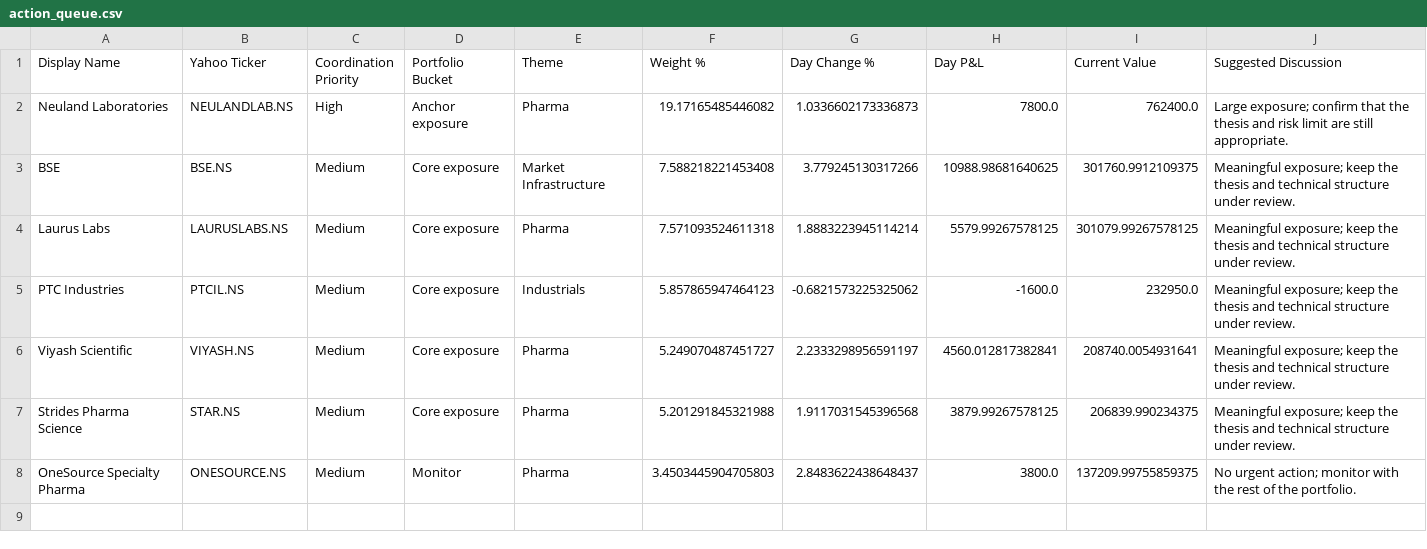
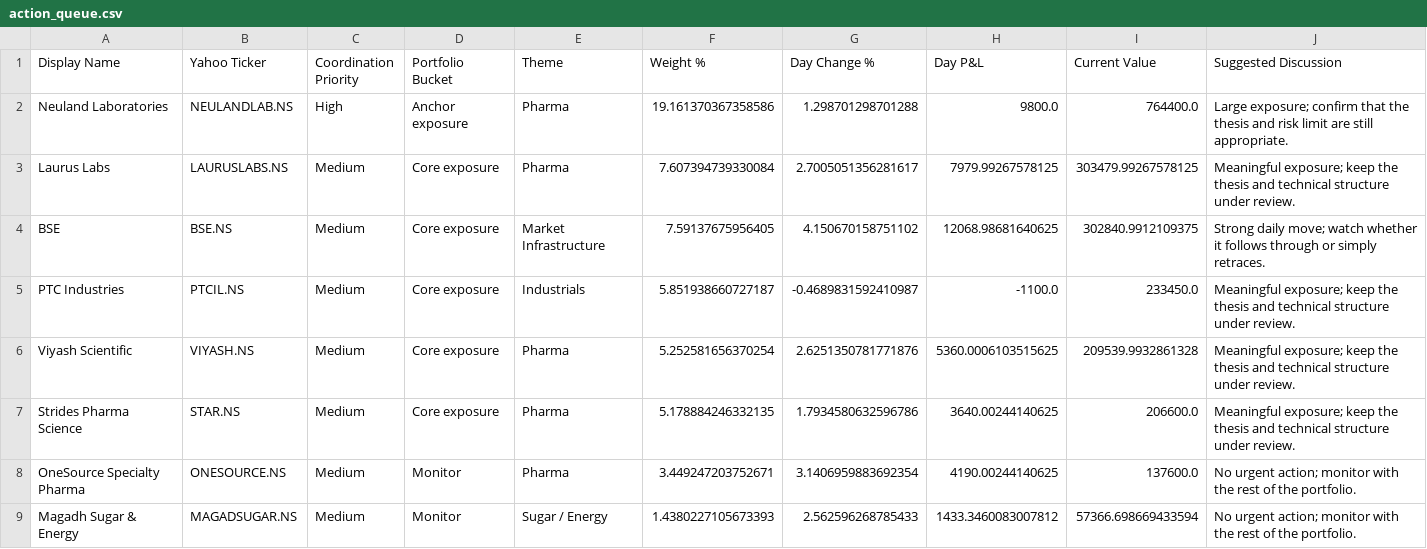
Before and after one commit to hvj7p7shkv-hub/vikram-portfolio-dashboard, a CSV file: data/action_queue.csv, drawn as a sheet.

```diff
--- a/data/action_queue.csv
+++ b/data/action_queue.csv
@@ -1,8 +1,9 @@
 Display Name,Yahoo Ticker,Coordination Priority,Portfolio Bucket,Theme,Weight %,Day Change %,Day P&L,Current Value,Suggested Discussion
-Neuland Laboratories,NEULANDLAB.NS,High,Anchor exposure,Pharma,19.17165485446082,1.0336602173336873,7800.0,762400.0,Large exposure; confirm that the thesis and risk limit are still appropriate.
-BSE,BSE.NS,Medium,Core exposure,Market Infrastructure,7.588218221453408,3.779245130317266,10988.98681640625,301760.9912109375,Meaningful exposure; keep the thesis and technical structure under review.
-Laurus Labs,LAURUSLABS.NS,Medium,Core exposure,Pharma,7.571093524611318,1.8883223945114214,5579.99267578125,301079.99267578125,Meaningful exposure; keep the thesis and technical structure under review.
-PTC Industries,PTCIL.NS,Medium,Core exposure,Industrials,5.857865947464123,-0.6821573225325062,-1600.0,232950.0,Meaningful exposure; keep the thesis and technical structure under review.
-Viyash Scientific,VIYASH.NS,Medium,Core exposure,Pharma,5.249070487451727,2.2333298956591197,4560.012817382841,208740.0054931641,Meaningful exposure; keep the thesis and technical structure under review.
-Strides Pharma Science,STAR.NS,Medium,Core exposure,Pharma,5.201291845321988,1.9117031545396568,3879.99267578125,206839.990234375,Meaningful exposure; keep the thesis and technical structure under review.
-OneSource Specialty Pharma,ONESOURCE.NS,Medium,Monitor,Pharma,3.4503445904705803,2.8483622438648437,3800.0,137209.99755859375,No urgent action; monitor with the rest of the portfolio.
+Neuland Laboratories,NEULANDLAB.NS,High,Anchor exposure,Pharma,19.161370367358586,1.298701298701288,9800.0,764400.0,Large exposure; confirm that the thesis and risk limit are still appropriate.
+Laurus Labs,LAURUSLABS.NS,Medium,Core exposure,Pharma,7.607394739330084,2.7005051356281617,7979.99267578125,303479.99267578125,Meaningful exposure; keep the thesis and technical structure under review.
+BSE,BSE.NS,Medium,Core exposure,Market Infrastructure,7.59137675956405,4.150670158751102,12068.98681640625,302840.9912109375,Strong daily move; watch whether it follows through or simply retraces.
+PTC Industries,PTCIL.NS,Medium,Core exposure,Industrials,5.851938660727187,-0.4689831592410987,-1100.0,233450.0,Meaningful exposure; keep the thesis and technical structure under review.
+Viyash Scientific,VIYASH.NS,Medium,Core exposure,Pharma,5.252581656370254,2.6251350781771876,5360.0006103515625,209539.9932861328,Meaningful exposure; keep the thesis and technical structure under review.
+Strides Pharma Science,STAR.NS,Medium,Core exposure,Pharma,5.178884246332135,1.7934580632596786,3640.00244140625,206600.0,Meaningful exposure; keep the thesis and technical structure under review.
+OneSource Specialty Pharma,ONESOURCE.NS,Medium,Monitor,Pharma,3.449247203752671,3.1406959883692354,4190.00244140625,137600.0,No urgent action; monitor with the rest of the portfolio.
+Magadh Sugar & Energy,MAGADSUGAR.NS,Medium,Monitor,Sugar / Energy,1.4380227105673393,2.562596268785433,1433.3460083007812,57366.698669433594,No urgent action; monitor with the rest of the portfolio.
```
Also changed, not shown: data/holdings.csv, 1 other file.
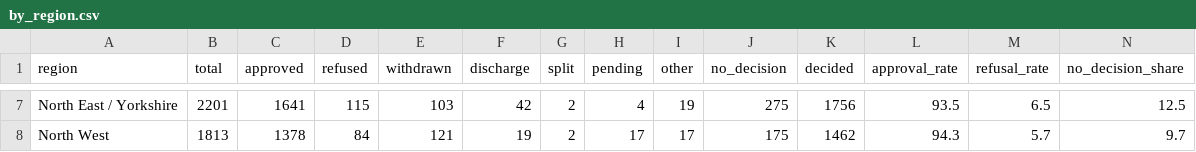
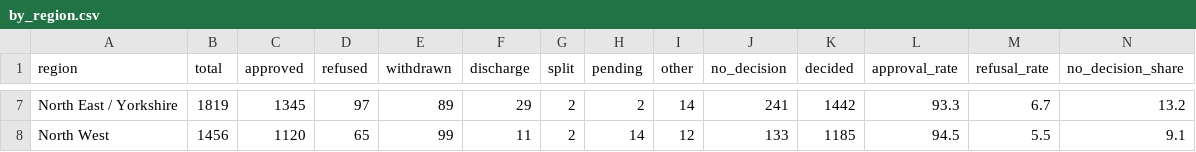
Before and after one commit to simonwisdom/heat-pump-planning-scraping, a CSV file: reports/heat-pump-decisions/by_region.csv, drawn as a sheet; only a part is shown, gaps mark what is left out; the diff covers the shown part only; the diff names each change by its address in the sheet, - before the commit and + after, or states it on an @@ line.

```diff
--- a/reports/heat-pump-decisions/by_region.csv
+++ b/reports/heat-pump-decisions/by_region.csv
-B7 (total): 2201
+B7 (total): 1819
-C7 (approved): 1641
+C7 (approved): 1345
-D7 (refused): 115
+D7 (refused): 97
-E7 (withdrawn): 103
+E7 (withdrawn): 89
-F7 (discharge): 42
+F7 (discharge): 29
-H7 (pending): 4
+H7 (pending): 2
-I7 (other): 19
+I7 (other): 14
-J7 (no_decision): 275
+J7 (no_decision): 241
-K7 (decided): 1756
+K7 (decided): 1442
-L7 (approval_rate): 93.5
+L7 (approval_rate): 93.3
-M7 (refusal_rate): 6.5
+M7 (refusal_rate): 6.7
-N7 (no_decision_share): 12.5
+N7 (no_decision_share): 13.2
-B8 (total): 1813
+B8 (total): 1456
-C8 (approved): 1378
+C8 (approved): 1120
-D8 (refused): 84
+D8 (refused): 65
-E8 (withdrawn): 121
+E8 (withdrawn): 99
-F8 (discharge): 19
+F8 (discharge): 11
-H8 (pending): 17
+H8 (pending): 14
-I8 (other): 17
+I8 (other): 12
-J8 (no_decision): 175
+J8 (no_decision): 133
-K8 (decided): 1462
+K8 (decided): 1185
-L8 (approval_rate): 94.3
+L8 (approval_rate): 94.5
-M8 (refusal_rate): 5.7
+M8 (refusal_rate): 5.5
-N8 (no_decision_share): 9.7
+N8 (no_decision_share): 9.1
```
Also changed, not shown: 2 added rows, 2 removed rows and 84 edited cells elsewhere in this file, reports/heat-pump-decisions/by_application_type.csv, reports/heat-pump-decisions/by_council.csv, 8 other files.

§ **What needs to be done**
For every line in the listing above that contains "urgent", copy that line.

§ **Reply to the exercise**
-OneSource Specialty Pharma,ONESOURCE.NS,Medium,Monitor,Pharma,3.4503445904705803,2.8483622438648437,3800.0,137209.99755859375,No urgent action; monitor with the rest of the portfolio.
+OneSource Specialty Pharma,ONESOURCE.NS,Medium,Monitor,Pharma,3.449247203752671,3.1406959883692354,4190.00244140625,137600.0,No urgent action; monitor with the rest of the portfolio.
+Magadh Sugar & Energy,MAGADSUGAR.NS,Medium,Monitor,Sugar / Energy,1.4380227105673393,2.562596268785433,1433.3460083007812,57366.698669433594,No urgent action; monitor with the rest of the portfolio.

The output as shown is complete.